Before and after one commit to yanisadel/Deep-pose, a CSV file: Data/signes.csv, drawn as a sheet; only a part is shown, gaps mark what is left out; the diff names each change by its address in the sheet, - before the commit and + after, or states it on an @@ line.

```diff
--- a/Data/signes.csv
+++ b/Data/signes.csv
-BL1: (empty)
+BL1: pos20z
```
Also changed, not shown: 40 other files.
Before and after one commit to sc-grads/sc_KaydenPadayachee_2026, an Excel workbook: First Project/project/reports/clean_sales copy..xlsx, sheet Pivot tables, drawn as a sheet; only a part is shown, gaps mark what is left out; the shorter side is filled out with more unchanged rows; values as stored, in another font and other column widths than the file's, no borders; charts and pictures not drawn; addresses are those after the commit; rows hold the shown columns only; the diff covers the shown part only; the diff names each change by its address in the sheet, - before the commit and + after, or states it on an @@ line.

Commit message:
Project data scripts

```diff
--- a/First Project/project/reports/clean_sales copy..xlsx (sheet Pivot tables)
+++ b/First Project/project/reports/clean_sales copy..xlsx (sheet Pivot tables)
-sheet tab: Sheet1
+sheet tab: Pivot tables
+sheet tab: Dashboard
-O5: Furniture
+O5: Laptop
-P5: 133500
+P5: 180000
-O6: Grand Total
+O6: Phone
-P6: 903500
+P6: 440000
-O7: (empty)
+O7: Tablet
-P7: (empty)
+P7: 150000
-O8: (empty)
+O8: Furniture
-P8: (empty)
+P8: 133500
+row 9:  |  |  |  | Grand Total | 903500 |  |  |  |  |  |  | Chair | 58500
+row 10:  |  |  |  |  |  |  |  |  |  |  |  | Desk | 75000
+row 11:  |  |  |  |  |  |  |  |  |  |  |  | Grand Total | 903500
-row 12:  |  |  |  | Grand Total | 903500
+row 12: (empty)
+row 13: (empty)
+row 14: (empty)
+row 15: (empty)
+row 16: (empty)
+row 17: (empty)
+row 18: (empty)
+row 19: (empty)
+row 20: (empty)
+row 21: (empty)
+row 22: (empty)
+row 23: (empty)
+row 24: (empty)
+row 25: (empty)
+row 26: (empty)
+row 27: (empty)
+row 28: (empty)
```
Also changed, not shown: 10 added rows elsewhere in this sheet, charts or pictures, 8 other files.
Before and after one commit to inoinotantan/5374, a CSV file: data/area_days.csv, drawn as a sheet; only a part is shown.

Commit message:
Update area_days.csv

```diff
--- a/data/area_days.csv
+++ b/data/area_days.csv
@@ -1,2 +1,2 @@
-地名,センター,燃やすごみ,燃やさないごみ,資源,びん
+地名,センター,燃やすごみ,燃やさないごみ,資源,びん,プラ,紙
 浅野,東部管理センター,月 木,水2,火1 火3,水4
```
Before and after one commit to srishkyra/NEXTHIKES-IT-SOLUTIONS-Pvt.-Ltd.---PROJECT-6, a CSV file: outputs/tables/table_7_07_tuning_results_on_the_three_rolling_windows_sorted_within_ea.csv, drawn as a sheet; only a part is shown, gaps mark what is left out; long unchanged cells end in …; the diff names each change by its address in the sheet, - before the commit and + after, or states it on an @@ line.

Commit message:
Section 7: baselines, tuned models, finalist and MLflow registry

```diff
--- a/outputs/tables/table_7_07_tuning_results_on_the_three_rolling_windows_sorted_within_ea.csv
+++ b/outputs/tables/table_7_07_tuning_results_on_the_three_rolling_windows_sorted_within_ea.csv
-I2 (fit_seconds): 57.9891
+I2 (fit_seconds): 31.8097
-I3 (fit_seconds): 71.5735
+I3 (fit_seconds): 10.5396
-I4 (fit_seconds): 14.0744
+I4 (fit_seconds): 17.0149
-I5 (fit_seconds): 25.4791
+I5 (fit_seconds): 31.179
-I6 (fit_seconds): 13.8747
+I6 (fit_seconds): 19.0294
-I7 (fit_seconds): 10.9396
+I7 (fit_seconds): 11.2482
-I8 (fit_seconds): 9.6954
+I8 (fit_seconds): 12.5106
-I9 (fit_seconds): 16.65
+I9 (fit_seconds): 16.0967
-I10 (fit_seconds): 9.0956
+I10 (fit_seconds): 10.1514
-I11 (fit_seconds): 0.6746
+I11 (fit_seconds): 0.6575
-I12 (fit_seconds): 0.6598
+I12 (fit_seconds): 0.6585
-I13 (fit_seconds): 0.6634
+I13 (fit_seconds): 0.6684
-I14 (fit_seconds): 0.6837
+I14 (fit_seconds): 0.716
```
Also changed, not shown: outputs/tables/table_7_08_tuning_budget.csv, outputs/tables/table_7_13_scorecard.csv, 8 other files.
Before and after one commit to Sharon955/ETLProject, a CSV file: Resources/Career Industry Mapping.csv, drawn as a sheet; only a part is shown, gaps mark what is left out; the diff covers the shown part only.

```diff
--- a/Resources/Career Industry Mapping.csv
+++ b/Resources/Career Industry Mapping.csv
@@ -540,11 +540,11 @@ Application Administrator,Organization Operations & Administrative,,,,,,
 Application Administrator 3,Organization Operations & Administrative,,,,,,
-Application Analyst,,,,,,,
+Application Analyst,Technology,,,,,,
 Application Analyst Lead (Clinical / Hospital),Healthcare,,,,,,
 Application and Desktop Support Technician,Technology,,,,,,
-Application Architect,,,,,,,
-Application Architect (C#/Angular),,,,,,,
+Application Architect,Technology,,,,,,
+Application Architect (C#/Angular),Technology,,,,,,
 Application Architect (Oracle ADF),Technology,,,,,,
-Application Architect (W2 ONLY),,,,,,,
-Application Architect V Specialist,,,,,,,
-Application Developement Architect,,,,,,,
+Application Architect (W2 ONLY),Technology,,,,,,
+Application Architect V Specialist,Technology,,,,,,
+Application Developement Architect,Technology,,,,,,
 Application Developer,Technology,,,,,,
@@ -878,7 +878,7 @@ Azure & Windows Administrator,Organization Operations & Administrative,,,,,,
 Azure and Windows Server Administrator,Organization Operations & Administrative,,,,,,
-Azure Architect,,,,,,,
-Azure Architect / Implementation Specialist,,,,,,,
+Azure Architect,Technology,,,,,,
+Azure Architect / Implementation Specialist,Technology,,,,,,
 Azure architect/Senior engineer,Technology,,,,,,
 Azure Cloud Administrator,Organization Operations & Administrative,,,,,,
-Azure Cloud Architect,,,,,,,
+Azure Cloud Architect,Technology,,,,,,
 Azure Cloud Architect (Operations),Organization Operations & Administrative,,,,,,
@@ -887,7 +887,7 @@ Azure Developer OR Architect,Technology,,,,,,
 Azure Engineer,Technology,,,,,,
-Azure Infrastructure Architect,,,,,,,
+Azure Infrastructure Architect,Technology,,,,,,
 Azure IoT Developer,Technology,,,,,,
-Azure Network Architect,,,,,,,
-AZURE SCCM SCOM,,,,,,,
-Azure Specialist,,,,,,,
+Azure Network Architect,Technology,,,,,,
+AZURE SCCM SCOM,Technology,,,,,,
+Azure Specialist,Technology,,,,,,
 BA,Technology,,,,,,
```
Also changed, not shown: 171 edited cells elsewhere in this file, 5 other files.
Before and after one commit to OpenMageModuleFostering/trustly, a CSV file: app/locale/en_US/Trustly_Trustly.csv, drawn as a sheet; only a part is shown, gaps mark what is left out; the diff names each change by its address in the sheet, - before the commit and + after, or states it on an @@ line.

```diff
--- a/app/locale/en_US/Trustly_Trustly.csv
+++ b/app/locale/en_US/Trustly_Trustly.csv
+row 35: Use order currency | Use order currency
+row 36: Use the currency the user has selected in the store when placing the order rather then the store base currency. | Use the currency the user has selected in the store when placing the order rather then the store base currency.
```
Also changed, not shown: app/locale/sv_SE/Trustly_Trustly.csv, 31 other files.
-=-=-=-=-
What you will do —
Output must consist only of the listing's lines from the first through the line with "Also changed, not shown: 40 other files.", reproduced word for word.

Reply to the task —
Before and after one commit to yanisadel/Deep-pose, a CSV file: Data/signes.csv, drawn as a sheet; only a part is shown, gaps mark what is left out; the diff names each change by its address in the sheet, - before the commit and + after, or states it on an @@ line.

```diff
--- a/Data/signes.csv
+++ b/Data/signes.csv
-BL1: (empty)
+BL1: pos20z
```
Also changed, not shown: 40 other files.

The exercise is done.